_Recorded data_.

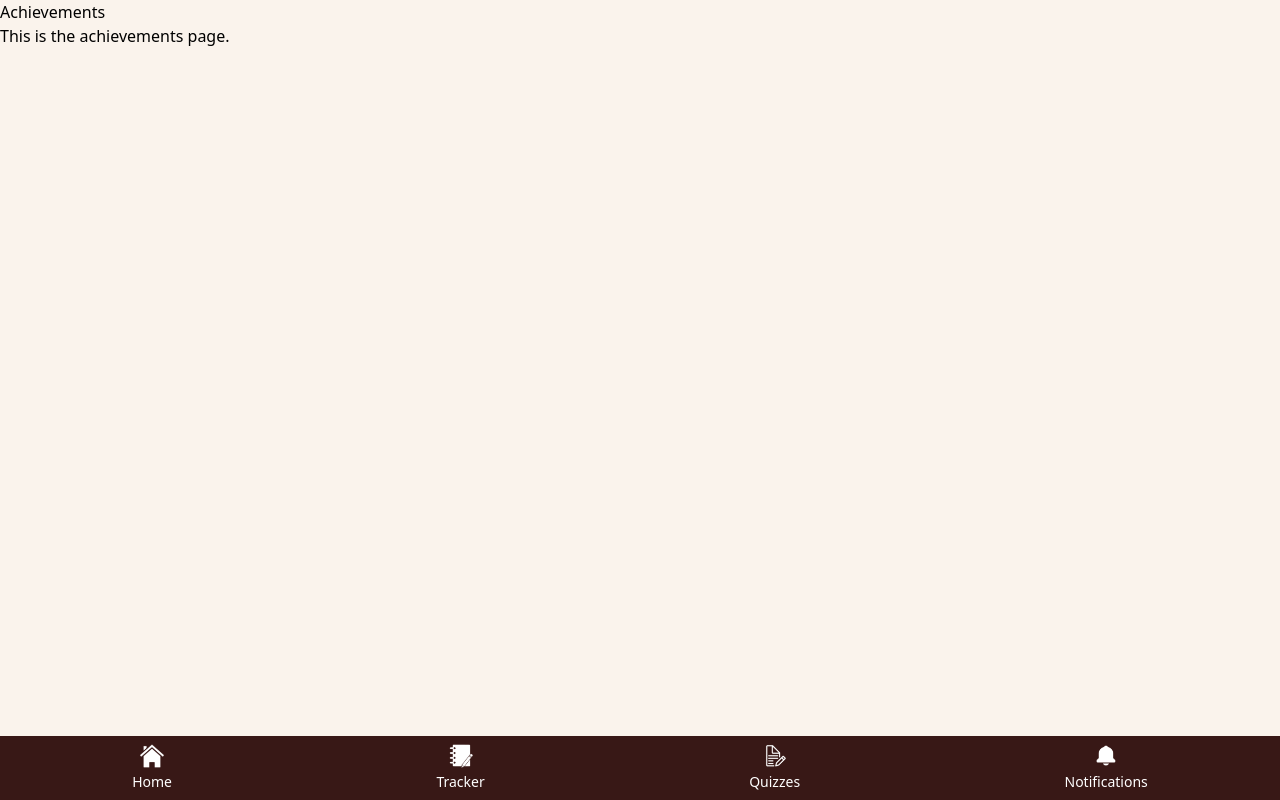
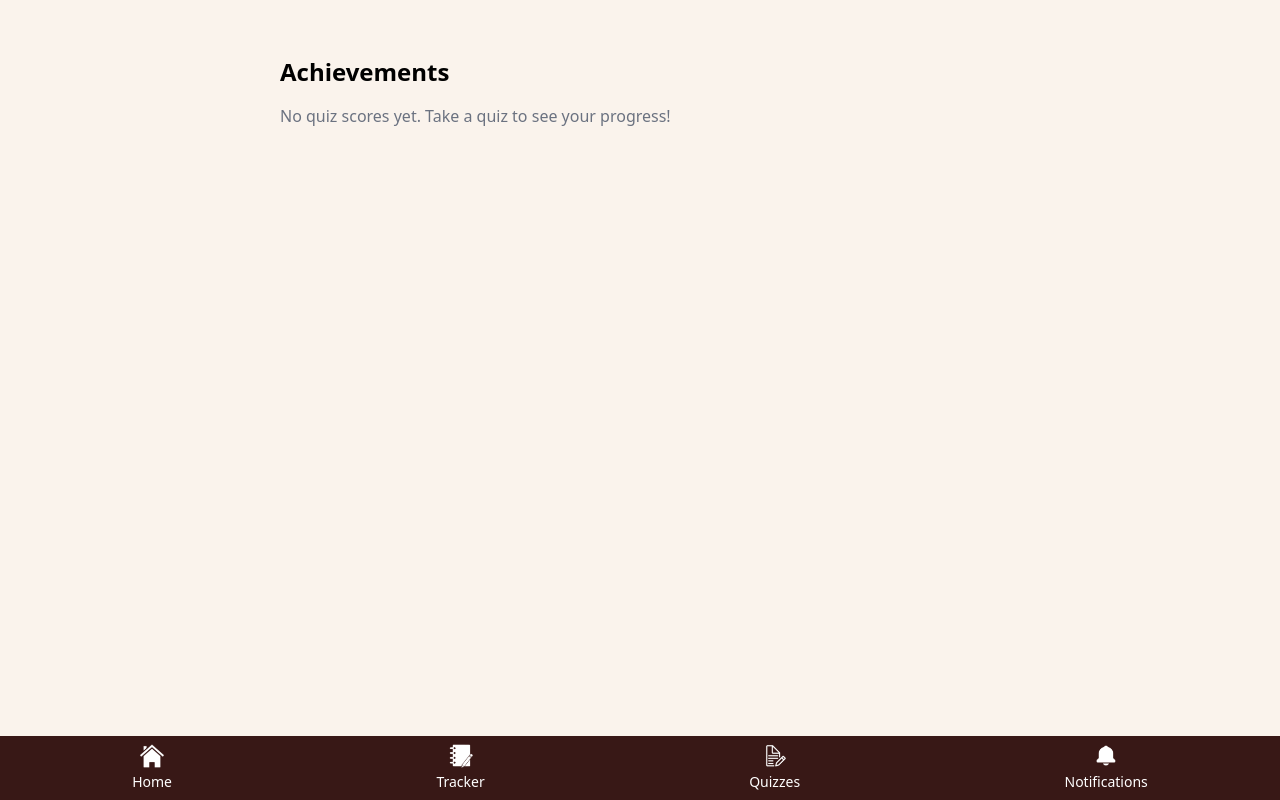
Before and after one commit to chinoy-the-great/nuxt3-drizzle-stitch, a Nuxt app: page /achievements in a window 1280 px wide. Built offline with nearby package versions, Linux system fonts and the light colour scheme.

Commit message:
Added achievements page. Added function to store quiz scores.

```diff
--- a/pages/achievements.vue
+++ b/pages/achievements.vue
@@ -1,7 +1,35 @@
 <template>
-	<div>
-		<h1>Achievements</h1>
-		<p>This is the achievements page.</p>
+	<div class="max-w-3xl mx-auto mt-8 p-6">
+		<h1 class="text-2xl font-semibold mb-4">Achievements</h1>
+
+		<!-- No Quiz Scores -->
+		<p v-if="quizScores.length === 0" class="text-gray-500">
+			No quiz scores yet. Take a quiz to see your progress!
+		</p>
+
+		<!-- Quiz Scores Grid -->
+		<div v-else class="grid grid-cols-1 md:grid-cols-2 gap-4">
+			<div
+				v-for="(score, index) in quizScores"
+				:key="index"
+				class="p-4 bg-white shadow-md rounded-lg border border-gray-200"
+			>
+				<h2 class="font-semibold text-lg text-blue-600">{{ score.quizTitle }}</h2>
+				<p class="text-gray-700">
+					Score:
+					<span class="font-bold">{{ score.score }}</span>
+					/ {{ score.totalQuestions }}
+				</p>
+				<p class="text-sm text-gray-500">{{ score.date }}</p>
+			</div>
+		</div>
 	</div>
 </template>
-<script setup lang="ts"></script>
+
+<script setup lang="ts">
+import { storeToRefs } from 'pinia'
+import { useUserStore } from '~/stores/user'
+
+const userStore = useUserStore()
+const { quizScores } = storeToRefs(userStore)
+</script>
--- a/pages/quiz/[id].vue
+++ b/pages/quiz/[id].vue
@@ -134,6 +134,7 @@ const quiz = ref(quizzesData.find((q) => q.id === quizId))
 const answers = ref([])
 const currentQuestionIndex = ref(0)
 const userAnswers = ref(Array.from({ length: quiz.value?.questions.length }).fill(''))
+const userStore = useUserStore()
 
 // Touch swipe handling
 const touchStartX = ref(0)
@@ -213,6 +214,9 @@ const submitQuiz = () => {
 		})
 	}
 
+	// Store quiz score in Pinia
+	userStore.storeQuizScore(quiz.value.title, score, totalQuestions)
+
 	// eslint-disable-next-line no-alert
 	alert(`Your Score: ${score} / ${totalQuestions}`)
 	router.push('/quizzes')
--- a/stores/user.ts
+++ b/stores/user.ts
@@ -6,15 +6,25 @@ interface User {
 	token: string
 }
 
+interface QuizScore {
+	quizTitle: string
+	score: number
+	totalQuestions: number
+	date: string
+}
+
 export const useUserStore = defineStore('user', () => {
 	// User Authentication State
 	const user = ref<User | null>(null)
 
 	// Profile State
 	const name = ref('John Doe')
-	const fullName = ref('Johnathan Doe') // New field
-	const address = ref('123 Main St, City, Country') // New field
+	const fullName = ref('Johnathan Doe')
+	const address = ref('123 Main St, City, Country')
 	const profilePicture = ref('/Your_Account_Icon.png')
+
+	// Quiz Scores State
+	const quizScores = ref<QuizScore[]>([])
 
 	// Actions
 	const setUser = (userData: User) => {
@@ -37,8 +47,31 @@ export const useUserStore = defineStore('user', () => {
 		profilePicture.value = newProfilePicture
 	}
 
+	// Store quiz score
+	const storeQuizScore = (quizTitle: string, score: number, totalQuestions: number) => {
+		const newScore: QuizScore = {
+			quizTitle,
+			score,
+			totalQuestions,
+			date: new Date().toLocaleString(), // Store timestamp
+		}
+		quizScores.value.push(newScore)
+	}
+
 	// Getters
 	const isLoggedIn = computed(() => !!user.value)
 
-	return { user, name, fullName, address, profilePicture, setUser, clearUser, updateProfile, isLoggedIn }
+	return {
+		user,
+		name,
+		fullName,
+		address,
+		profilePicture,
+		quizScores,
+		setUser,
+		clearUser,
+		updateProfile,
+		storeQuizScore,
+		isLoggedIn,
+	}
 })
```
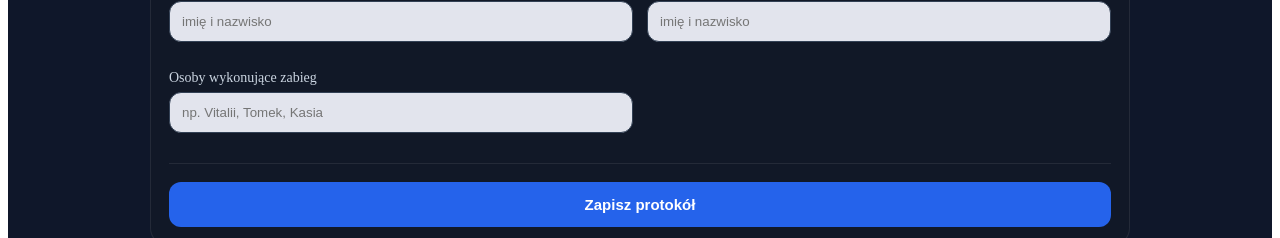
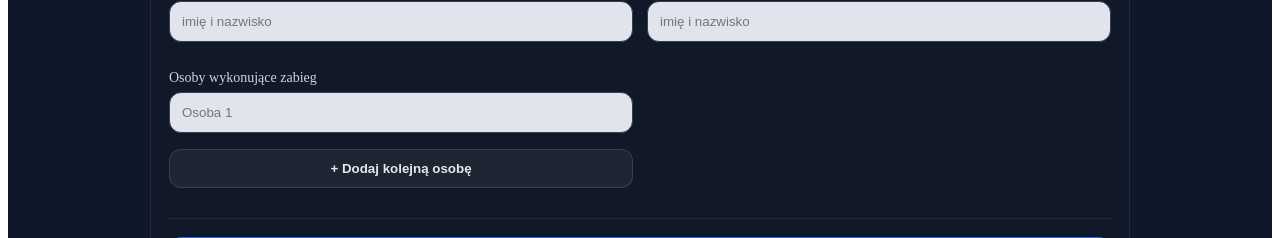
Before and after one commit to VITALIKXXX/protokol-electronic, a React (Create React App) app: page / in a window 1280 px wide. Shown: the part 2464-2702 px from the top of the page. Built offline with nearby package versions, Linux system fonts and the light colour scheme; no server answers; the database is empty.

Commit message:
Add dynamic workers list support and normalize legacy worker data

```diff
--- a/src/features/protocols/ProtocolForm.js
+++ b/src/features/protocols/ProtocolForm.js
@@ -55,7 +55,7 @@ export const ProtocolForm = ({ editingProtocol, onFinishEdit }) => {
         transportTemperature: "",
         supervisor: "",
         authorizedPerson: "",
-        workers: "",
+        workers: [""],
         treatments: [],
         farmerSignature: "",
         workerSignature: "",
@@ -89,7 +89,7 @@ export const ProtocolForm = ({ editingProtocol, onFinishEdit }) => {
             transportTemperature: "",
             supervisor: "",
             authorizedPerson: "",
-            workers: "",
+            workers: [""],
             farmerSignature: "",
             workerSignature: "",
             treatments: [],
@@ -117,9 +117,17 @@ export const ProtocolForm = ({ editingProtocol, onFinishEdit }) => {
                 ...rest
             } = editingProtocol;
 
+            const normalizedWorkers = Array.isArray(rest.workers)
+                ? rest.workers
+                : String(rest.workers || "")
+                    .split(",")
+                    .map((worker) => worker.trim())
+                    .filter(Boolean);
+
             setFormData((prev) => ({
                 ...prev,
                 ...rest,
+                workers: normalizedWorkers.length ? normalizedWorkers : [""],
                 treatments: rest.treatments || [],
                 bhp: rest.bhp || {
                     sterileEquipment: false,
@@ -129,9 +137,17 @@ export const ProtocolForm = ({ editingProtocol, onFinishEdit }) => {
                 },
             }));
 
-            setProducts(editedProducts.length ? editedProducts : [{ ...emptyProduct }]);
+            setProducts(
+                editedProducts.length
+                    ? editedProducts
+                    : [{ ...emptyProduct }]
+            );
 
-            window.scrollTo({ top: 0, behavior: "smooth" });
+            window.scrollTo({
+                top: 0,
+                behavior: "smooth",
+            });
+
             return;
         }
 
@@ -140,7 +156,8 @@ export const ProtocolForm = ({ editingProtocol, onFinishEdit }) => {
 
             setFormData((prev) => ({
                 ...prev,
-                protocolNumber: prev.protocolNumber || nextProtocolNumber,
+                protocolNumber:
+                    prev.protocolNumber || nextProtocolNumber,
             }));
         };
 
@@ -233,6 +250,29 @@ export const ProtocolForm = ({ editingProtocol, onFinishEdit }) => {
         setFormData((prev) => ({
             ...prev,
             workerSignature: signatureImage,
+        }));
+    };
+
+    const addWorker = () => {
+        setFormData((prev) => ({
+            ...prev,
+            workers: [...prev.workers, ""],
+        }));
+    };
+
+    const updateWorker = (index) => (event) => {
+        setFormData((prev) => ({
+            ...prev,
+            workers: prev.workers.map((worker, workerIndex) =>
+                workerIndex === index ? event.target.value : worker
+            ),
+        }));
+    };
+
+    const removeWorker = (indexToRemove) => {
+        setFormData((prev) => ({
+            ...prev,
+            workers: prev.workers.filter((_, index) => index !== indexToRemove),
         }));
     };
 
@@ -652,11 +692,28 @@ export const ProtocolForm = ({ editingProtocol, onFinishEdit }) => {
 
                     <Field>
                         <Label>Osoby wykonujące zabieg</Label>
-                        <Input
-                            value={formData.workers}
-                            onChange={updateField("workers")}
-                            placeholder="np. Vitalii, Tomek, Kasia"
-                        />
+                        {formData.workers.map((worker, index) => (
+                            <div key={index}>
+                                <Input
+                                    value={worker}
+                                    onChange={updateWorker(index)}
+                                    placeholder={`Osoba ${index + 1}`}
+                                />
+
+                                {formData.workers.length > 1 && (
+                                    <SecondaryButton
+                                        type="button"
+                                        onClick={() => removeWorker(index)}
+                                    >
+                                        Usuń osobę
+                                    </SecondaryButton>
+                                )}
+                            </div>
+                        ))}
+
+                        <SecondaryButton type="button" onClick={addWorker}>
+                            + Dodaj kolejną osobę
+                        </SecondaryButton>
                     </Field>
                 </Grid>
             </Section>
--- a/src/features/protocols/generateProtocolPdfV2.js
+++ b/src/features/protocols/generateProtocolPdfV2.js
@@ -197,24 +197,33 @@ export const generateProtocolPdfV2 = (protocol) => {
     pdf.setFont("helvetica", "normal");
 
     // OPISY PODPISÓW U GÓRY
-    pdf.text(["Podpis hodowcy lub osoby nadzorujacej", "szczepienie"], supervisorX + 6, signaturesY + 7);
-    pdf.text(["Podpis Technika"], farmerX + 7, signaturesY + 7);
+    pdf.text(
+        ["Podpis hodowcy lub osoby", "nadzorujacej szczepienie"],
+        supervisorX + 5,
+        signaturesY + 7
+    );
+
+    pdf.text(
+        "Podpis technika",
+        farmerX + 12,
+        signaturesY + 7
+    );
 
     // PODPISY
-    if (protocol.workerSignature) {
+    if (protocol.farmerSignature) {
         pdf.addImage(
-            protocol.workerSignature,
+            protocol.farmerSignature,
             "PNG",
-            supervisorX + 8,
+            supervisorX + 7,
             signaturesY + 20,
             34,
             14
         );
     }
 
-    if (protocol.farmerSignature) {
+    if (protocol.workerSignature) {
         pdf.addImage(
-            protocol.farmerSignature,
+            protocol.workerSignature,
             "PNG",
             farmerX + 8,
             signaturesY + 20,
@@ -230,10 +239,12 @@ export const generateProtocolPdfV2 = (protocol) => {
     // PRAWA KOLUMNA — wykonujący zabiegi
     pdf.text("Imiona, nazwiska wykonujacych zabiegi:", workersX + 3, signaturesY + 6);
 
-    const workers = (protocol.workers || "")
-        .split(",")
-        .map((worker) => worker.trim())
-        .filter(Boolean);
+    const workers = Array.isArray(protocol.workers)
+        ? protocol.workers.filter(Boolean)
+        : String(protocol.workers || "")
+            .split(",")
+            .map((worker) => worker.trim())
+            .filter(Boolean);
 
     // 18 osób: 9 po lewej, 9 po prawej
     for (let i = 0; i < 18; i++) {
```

_REQUIRED ACTION_. For each line in the data that holds the word "workerIndex", copy the line.

_RESULT_.
+            workers: prev.workers.map((worker, workerIndex) =>
+                workerIndex === index ? event.target.value : worker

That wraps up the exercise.